That "bottom" point is different for every alcoholic and the truth is some never hit bottom until they end up in the grave. It is the fortunate ones that hit it early. Kathy H. shares her personal story of where she found bottom and what she did to get help.
Kathy H.'s Story
Looking back, I think my alcohol problem started a long time ago. It seems from the first beer, I was always drinking more than all my friends. But I did all the right things: went to college, got a good job, married, had a child. All was well. (I did not drink while carrying my son).
It was just fun drinking with the neighborhood after work and on weekends. I got divorced when my son was two, and I was 32. No big deal. I loved being a mom, loved my son, had a good job, and a clean house.
I Drank Daily
Around dinner was the time for the first of many cocktails for the evening. I drank daily, alone or with friends. But I didn't have a problem. In my line of work there is a lot of traveling and drinking. I was right in the middle of it.
Then, in what seems like a blink of an eye, it happened. Friends and family started to talk to me about drinking. My boyfriend mentioned I might be drinking a bit too much. It was harder to go to work. What was once a few glasses of wine turned into a few bottles. I had the shakes in the morning. I had blackouts everyday. At 5'7" my weight was down to 97 pounds.
Things Were 'Fine'
My very dear friend passed out on my dining room floor and died the next day. She had fallen, drunk, and hit her head earlier in the week which was the cause of death.
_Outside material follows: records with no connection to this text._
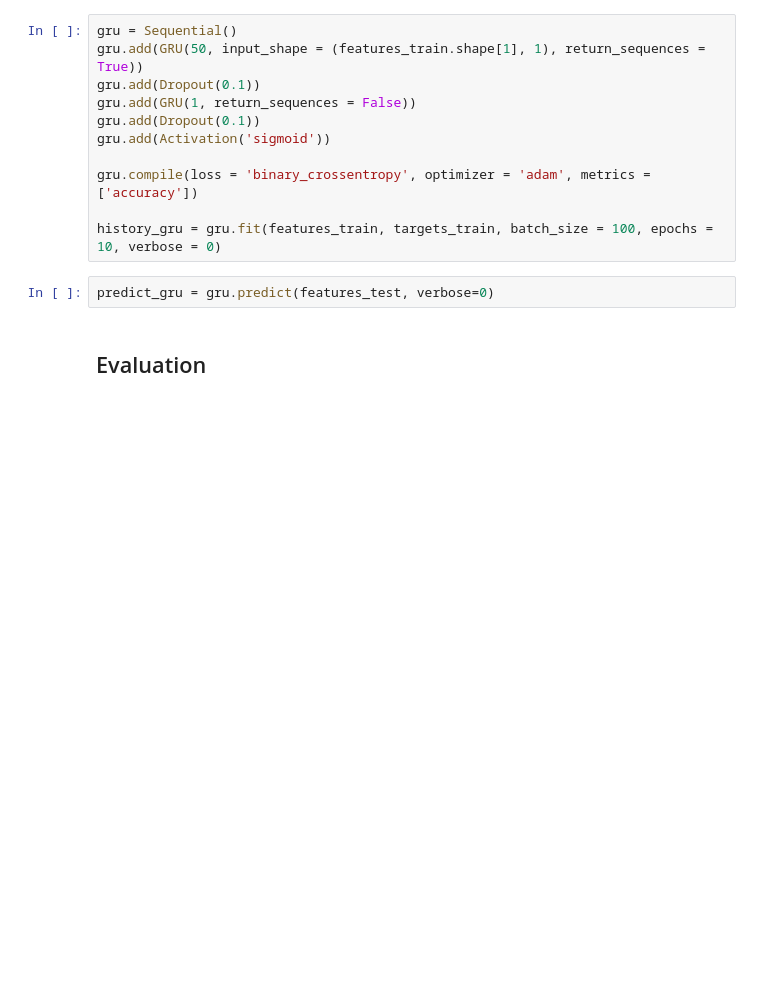
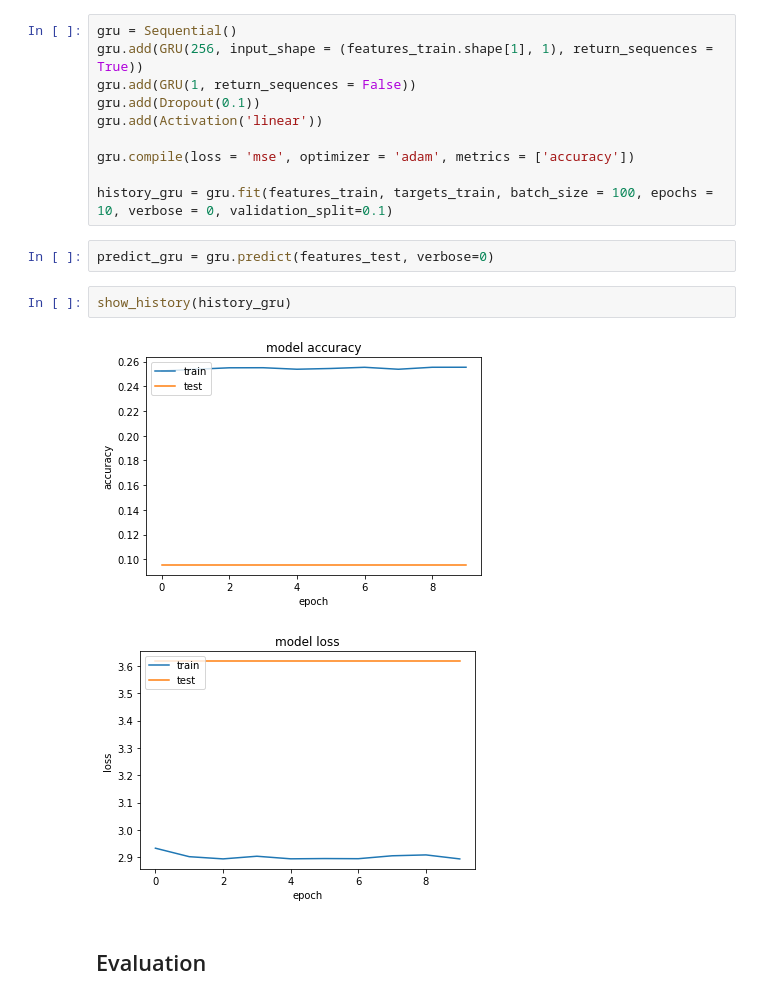
Before and after one commit to deborrrrrah/FFNN, a Jupyter notebook: Praktikum/IF4074_Praktikum1_13516044.ipynb, the cells around one changed output. Drawn from its saved outputs; the diff is of its cells as text; blank space fills up the shorter version.

```diff
--- a/Praktikum/IF4074_Praktikum1_13516044.ipynb
+++ b/Praktikum/IF4074_Praktikum1_13516044.ipynb
@@ -200,17 +218,21 @@ predict_lstm = lstm.predict(features_test)
 ### GRU
 # %%
 gru = Sequential()
-gru.add(GRU(50, input_shape = (features_train.shape[1], 1), return_sequences = True))
-gru.add(Dropout(0.1))
+gru.add(GRU(256, input_shape = (features_train.shape[1], 1), return_sequences = True))
 gru.add(GRU(1, return_sequences = False))
 gru.add(Dropout(0.1))
-gru.add(Activation('sigmoid'))
+gru.add(Activation('linear'))
 
-gru.compile(loss = 'binary_crossentropy', optimizer = 'adam', metrics = ['accuracy'])
+gru.compile(loss = 'mse', optimizer = 'adam', metrics = ['accuracy'])
 
-history_gru = gru.fit(features_train, targets_train, batch_size = 100, epochs = 10, verbose = 0)
+history_gru = gru.fit(features_train, targets_train, batch_size = 100, epochs = 10, verbose = 0, validation_split=0.1)
 # %%
 predict_gru = gru.predict(features_test, verbose=0)
+# %%
+show_history(history_gru)
+# %% [output]
+[figure, added]
+[figure, added]
 # %% [markdown]
 ## Evaluation
 # %%
```
Also changed, not shown: parts of 10 cells of this notebook.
I passed out at work one day and was taken to the hospital. They began detoxing me, but I left.
My cocktail hour had turned into all day long. I drank, passed out, drank, passed out. Like all alcoholics, I thought I might be drinking a little too much, but I had it all under control. Things were fine, bills paid on time, house clean, son about to graduate top in his high school, nice house and a cool car.
Called My Company's EAP
Then I hit what was bottom for me. I was arrested for a DUI. I remember thinking, this is great! I raised my son to be a good person with high goals and here is his mom drunk, handcuffed in a cop car on the way for a blood alcohol test (which was .365) That was on a Friday. My girlfriend came over; when she heard about the arrest she called my company's EAP.
On Sunday, I was on a flight to Florida to detox and a month in rehab. I am so grateful and proud to report that on November 20, 2007, I will have one year sober!
-- Kathy H.
Employee Assistance Program
Many companies have an EAP, or employee assistance program, which offers confidential, short-term counseling for employees with personal problems that affect their work performance, including alcohol or other drug problems.
If you ask for help from your company's EAP, you will not be fired, you will be offered help and understanding. On the other hand, if you refuse to get help, you run the risk of losing your job or being injured on the job.